Colin Grant in his book, Myths we live by explains that there are two prominent senses of myths. There is the personal sense, and the academic approach. He goes on to define a myth as something that is false, naïve, passé and a matter for the uninformed and gullible. This may be accepted as the academic approach to the definition of myth. On a personal sense, myths can be defined as stories that have been handed down from generation to generation and as a result are believed to be the truth. Grant goes on to add that a myth is a falsehood that is exposed as soon as its mythic nature is recognized.
There are three approaches of myths; a journalistic myth, scholarly myth and a living myth (Preston, 2010). The journalistic approach to myth is that a myth is to be exposed which in turn presumes that we do not notice it or see that it is false (Preston, 2010). Two features of this approach. One is that a journalistic myth ignores the wide influences and allegiances that shape our vision of truth. In the X-Files episode, despite the fact that there are people who actually do believe that the monster exists, people like the chief himself think it is all a joke. Action is only taken when the chief himself is attacked by the monster.

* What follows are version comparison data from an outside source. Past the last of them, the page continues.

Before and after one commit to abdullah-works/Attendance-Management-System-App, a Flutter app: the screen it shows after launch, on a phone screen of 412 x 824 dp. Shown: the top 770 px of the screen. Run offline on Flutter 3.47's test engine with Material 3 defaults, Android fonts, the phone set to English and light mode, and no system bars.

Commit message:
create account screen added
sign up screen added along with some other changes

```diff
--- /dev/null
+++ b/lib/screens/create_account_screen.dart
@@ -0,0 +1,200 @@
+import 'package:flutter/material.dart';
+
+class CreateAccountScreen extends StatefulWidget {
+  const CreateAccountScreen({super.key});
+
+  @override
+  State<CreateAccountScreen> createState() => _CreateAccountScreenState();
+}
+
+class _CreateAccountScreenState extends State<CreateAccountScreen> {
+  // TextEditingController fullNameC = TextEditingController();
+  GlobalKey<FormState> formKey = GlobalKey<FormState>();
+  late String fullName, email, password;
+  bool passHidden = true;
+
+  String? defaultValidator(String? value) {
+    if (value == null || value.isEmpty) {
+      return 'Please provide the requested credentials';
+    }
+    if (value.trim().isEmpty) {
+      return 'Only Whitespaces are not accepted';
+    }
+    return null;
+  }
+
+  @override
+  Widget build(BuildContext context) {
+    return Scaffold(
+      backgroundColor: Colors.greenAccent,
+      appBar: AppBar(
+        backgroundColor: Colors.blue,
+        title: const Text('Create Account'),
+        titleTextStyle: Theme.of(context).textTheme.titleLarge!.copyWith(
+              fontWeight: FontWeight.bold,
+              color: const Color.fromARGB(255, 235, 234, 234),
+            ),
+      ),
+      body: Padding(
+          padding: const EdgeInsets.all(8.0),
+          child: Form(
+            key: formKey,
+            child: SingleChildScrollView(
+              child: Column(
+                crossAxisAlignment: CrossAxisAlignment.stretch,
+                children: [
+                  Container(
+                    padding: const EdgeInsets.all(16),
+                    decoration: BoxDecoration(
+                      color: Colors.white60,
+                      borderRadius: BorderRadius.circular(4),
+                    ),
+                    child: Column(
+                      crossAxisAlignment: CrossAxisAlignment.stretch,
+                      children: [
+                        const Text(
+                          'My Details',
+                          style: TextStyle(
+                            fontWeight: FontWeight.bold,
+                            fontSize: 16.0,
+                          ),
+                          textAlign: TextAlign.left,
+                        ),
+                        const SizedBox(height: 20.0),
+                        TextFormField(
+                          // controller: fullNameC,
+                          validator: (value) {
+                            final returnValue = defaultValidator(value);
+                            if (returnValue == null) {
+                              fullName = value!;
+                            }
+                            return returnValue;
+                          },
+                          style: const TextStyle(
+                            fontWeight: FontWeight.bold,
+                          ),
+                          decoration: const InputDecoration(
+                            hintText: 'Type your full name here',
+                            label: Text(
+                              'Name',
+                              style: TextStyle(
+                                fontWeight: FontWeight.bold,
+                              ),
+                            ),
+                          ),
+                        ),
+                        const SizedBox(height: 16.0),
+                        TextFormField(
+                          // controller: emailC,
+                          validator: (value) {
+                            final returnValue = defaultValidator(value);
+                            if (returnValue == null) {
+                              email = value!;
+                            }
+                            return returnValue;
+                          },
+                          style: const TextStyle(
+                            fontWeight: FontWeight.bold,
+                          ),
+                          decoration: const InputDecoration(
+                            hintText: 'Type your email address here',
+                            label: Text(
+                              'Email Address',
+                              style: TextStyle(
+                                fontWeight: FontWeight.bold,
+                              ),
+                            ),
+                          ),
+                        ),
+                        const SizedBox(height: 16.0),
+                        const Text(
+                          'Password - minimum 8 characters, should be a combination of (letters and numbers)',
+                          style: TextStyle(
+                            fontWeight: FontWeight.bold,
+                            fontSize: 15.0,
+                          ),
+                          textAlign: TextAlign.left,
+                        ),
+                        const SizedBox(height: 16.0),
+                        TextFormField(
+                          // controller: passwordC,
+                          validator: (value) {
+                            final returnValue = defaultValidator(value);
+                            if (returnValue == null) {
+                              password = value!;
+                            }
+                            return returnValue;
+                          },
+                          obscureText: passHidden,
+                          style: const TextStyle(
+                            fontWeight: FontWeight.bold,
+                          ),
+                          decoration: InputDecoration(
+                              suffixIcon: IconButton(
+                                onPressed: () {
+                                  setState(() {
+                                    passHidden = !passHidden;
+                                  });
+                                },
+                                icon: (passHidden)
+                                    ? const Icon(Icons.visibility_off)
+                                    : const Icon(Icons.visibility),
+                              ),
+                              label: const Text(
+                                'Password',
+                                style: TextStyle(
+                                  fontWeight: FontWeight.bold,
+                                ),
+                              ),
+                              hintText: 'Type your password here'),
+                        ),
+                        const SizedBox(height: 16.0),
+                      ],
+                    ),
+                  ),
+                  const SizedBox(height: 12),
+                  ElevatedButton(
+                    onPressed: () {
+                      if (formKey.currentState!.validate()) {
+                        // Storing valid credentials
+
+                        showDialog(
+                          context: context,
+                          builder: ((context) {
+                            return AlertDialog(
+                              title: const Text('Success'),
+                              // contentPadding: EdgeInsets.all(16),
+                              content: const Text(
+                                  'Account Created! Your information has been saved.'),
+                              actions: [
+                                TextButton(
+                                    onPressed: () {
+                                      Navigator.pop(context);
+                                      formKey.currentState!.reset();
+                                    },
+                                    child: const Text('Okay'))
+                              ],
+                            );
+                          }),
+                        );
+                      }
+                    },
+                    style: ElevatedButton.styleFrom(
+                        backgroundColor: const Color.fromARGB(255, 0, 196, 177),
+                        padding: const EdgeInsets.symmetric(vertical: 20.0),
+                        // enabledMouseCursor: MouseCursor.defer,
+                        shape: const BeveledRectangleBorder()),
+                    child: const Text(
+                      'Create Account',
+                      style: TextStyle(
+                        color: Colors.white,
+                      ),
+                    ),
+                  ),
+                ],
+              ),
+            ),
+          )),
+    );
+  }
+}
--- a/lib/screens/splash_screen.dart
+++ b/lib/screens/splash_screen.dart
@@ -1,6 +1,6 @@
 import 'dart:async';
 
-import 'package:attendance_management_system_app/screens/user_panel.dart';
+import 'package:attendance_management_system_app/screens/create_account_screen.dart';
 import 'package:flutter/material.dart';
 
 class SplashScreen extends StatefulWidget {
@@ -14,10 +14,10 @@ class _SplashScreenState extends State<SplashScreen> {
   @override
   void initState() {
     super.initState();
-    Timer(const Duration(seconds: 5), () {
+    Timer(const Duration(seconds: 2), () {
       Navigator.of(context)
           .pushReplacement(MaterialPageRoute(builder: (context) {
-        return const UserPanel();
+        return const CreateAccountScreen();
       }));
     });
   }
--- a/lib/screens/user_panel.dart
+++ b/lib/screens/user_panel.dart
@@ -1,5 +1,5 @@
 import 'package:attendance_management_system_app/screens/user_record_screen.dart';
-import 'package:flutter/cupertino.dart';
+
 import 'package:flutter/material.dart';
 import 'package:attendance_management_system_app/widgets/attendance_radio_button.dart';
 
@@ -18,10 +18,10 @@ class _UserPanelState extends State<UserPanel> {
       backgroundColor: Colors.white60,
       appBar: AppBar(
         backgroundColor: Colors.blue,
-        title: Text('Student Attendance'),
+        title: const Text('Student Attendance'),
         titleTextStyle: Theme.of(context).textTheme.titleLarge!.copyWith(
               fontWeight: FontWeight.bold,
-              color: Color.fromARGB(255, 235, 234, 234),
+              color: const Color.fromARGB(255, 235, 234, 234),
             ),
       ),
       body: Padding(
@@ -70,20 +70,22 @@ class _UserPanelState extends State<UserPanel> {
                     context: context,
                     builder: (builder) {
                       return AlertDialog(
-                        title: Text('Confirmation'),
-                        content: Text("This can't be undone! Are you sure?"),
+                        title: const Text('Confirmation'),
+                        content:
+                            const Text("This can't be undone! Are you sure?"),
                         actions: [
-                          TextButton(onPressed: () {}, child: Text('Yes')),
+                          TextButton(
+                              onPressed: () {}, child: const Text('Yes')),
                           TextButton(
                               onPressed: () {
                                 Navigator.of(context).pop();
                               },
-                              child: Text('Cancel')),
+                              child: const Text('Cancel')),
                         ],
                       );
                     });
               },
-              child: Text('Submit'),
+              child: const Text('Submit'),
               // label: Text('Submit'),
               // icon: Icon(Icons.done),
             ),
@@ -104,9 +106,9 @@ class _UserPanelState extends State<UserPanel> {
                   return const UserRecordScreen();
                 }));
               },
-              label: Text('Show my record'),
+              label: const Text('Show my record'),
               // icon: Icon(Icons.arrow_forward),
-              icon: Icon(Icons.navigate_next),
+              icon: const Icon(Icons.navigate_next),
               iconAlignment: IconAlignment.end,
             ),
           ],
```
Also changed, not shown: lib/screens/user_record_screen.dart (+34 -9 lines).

The second feature is that as falsehood, myth is really recognized only through exposure and once exposed, it is no longer to be taken seriously (Grant, 1998). In the X-files episode, Mulder’s main objective was to find proof of the existence of the monster and consequently to expose it. When Mulder mistakes the monster for an alligator and kills it, the residents of the area are relived and no longer take the monster seriously as a threat and can now dismiss the whole ‘Big Blue’ myth. As Grant explains, something is identified as a ‘myth’ expressly for the purpose of dismissing it.
The second approach of myths is a scholarly myth which is generally held to be interesting in themselves; they are catalogued and studied as clues to the beliefs and behaviors of ancient peoples (Grant, 1998). Mulder in the X-Files episode as well as the characters in the episode who believed in the existence of the monster looked and collected clues and evidence to support their belief. Their main aim in doing this was to prove that the monster actually existed. In this approach, the...